If you have any questions concerning the course, send them to: admin [a] notam02.no

Illustration: Laetitia Sonami’s Lady’s Glove enables new forms of interaction between the artist and the computer through Max. Courtesy of the artist.


Teachers

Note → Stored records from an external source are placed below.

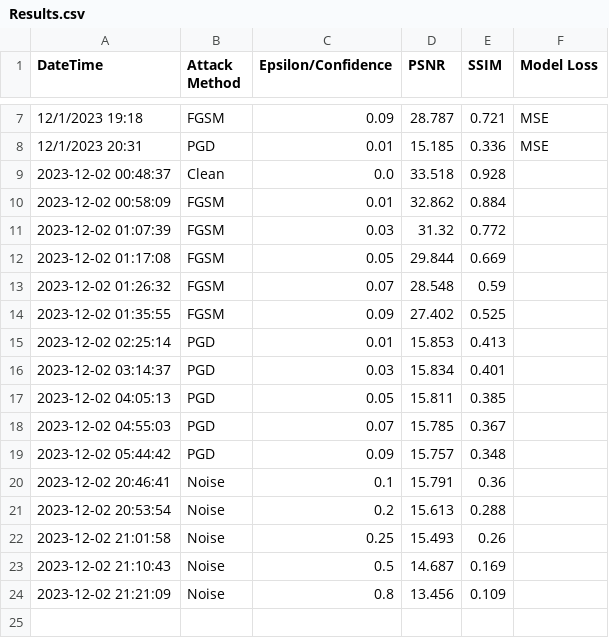
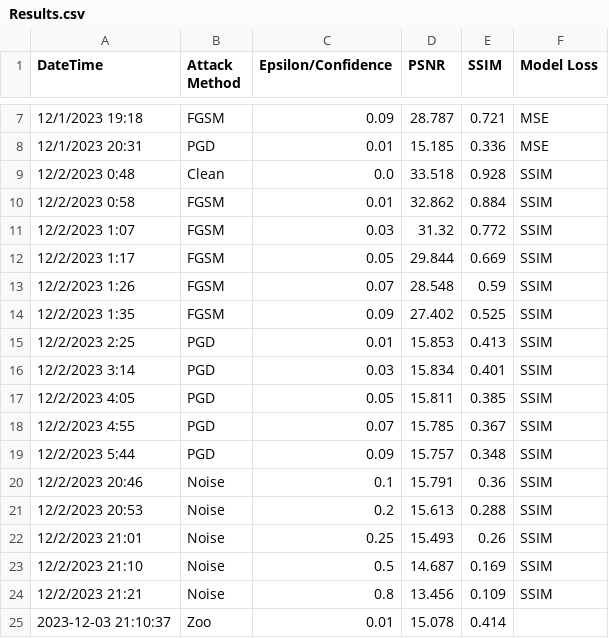
Before and after one commit to Freddy1381/Medical_SRCNN, a CSV file: Results.csv, drawn as a sheet; only a part is shown, gaps mark what is left out.

```diff
--- a/Results.csv
+++ b/Results.csv
@@ -8,17 +8,18 @@ DateTime,Attack Method,Epsilon/Confidence,PSNR,SSIM,Model Loss
 12/1/2023 20:31,PGD,0.01,15.185,0.336,MSE
-2023-12-02 00:48:37,Clean,0.0,33.518,0.928,
-2023-12-02 00:58:09,FGSM,0.01,32.862,0.884,
-2023-12-02 01:07:39,FGSM,0.03,31.32,0.772,
-2023-12-02 01:17:08,FGSM,0.05,29.844,0.669,
-2023-12-02 01:26:32,FGSM,0.07,28.548,0.59,
-2023-12-02 01:35:55,FGSM,0.09,27.402,0.525,
-2023-12-02 02:25:14,PGD,0.01,15.853,0.413,
-2023-12-02 03:14:37,PGD,0.03,15.834,0.401,
-2023-12-02 04:05:13,PGD,0.05,15.811,0.385,
-2023-12-02 04:55:03,PGD,0.07,15.785,0.367,
-2023-12-02 05:44:42,PGD,0.09,15.757,0.348,
-2023-12-02 20:46:41,Noise,0.1,15.791,0.36,
-2023-12-02 20:53:54,Noise,0.2,15.613,0.288,
-2023-12-02 21:01:58,Noise,0.25,15.493,0.26,
-2023-12-02 21:10:43,Noise,0.5,14.687,0.169,
-2023-12-02 21:21:09,Noise,0.8,13.456,0.109,
+12/2/2023 0:48,Clean,0.0,33.518,0.928,SSIM
+12/2/2023 0:58,FGSM,0.01,32.862,0.884,SSIM
+12/2/2023 1:07,FGSM,0.03,31.32,0.772,SSIM
+12/2/2023 1:17,FGSM,0.05,29.844,0.669,SSIM
+12/2/2023 1:26,FGSM,0.07,28.548,0.59,SSIM
+12/2/2023 1:35,FGSM,0.09,27.402,0.525,SSIM
+12/2/2023 2:25,PGD,0.01,15.853,0.413,SSIM
+12/2/2023 3:14,PGD,0.03,15.834,0.401,SSIM
+12/2/2023 4:05,PGD,0.05,15.811,0.385,SSIM
+12/2/2023 4:55,PGD,0.07,15.785,0.367,SSIM
+12/2/2023 5:44,PGD,0.09,15.757,0.348,SSIM
+12/2/2023 20:46,Noise,0.1,15.791,0.36,SSIM
+12/2/2023 20:53,Noise,0.2,15.613,0.288,SSIM
+12/2/2023 21:01,Noise,0.25,15.493,0.26,SSIM
+12/2/2023 21:10,Noise,0.5,14.687,0.169,SSIM
+12/2/2023 21:21,Noise,0.8,13.456,0.109,SSIM
+2023-12-03 21:10:37,Zoo,0.01,15.078,0.414,
```
Also changed, not shown: 1 other file.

The course is written by Asbjørn Blokkum Flø, who together with Balint Laczko and Piotr Pajchel also is the teacher. Flø holds a degree in composition from the Norwegian Academy of Music. Since 1999 he has been working as a freelance composer and sound artist with a focus on instrumental music, electronic music and sound art for radio and installations. He has been working with Max since the middle of the 90s, and has a long experience with interactive works. Photo by Ivan Brodey


 

Balint Laczko holds a degree in composition from the Liszt Academy of Music in Budapest. He has been using Max for sound design and composition since 2012, working with advanced techniques for programming, signal processing and synthesis. Balint is well versed in the use of Max for immersive sound, as shown in his series of video tutorial on the Ircam Spat software for spatialization of sound. Photo: Thom Johansen.


 

The tutor for the Jitter part of the course is Piotr Pajchel. Piotr Pajchel is a video based visual artist who graduated from The Norwegian National Academy of Arts in Oslo. Piotr’s work with real-time video is used in installations, performances and live jams. He has participated in many exhibitions nationally and internationally since 2001. He was responsible for the video work in the artist collective Verdensteatret between 2003 and 2019. Piotr has used Max since 1999. Photo by Jørgen Sørheim


 

Registration

Registration for the course is done by paying for the course via Paypal. Select one of the four course options here:

THE COURSE IS FULLY BOOKED. NEXT COURSE STARTS FALL 2020.

Remember to include the following information:

First name and last name

Address

Phone

Email